Firstly, what is in public display is the self-congratulatory claim of India as the ‘Mother of Democracy, a phrase that complements the current ruling regime’s another audacious vision, India as the “Vishwaguru” (Teacher of the world). The GoI has left no stone unturned to make an advertisement blitz around the G20 presidency at the expense of taxpayers’ money. Paintings and graffiti with the G20 India logo accompanied by images of the Indian Prime Minister Narendra Modi in all public spaces and transport present a classic example of public relations marketing. Secondly, the entire country witnessed the demolition drives and forced evictions of thousands of vulnerable communities from their living spaces in cities where the G20 events are being hosted. As a public hearing report on these stories of displacement noted, the ruination of the urban poor and the marginalised people has been done in the name of “beautification drives” or “clearing of encroachments” or “protection of monuments” or similar pretexts.

Given this extravagant image-building exercise at the cost of taxpayers’ money and livelihoods of vulnerable people, it is pertinent to take stock of things and ask: what has happened so far?
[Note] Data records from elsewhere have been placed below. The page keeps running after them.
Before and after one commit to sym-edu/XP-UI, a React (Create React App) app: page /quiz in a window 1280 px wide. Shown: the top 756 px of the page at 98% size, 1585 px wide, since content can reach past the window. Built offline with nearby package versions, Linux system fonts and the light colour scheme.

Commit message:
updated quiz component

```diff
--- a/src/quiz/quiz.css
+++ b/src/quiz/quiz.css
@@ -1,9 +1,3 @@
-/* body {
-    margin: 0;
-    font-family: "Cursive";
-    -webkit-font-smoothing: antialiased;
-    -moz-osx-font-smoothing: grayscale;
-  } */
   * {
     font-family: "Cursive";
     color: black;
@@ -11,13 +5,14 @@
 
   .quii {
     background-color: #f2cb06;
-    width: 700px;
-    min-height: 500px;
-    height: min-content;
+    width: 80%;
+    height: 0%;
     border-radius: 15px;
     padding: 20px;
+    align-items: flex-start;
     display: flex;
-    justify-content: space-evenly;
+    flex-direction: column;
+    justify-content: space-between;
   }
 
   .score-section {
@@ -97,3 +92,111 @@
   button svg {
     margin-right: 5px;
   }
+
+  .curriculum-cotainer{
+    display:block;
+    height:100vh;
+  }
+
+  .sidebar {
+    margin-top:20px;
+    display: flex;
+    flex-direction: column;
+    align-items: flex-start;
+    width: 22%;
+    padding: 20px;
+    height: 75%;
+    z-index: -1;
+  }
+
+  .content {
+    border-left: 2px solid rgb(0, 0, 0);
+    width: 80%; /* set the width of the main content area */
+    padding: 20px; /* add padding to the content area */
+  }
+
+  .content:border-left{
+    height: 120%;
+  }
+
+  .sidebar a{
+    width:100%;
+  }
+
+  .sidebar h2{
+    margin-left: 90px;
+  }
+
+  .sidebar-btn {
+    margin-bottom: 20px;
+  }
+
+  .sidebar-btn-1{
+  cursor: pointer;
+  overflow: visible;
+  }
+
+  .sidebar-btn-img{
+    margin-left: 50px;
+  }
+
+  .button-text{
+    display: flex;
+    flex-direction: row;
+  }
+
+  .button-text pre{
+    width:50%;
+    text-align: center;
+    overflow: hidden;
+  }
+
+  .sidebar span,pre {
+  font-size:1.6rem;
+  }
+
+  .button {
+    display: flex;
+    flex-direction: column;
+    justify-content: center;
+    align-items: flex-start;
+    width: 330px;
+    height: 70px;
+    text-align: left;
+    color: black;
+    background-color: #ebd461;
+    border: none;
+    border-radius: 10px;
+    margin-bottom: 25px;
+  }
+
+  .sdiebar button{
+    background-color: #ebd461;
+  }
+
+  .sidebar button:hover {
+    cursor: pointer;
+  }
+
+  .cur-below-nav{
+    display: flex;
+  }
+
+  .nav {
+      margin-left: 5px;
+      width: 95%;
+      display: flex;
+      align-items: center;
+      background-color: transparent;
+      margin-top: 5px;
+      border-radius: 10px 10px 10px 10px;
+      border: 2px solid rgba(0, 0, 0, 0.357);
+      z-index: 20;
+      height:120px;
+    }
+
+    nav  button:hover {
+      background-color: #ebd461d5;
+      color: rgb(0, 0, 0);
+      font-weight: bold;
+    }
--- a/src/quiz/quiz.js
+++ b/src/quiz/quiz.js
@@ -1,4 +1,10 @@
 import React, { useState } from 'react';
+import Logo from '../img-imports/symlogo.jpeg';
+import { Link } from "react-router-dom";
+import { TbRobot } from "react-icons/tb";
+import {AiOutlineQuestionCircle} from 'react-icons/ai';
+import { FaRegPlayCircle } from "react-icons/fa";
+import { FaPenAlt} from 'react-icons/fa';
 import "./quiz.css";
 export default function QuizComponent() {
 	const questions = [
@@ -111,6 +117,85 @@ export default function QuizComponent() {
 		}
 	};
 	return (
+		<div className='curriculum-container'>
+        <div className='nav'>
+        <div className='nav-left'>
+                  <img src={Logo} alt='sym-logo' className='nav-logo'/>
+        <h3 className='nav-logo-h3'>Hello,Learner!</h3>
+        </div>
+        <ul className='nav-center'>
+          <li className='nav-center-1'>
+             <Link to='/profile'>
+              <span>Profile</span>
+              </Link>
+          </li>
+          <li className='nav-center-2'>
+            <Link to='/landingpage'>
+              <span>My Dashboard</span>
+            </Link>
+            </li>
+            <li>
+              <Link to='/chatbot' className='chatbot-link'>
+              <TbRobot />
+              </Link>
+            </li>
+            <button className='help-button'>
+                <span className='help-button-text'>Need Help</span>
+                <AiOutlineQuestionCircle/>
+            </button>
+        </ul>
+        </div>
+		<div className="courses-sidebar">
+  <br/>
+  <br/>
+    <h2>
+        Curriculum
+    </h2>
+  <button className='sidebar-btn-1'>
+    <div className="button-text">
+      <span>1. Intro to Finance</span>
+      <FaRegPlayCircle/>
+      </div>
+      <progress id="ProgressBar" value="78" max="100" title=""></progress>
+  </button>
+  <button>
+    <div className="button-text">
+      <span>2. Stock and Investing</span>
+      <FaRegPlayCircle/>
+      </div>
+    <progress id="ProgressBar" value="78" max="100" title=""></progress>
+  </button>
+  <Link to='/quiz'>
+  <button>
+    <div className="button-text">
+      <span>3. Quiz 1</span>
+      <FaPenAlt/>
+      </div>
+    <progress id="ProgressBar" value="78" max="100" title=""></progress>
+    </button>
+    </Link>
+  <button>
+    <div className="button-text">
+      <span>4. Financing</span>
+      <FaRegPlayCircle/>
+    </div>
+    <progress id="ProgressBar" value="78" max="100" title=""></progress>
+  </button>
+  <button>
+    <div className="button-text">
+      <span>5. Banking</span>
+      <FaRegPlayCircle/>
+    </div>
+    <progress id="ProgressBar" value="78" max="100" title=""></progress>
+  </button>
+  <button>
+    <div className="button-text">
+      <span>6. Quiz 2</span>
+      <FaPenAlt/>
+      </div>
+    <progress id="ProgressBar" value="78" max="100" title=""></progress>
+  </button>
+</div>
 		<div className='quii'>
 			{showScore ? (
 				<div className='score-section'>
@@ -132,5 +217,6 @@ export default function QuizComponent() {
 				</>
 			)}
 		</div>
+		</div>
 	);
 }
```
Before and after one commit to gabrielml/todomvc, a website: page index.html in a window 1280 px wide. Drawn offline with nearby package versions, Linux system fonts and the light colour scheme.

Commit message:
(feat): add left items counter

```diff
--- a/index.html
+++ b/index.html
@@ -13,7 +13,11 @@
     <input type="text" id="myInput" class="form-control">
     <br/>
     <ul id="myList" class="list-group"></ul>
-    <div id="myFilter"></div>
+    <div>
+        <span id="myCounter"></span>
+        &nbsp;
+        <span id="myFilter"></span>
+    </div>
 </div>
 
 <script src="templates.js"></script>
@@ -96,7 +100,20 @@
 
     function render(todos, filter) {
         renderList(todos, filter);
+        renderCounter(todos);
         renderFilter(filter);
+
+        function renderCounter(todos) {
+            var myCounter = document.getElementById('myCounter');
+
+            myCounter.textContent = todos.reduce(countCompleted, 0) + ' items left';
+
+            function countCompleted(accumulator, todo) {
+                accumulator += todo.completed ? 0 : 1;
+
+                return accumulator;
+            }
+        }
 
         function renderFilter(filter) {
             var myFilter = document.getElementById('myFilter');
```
This paper thus looks at the journey of G20 under India’s presidency, followed by a brief analysis of the outcomes of different workstreams.

Read the full paper here: G20 in India – the story so far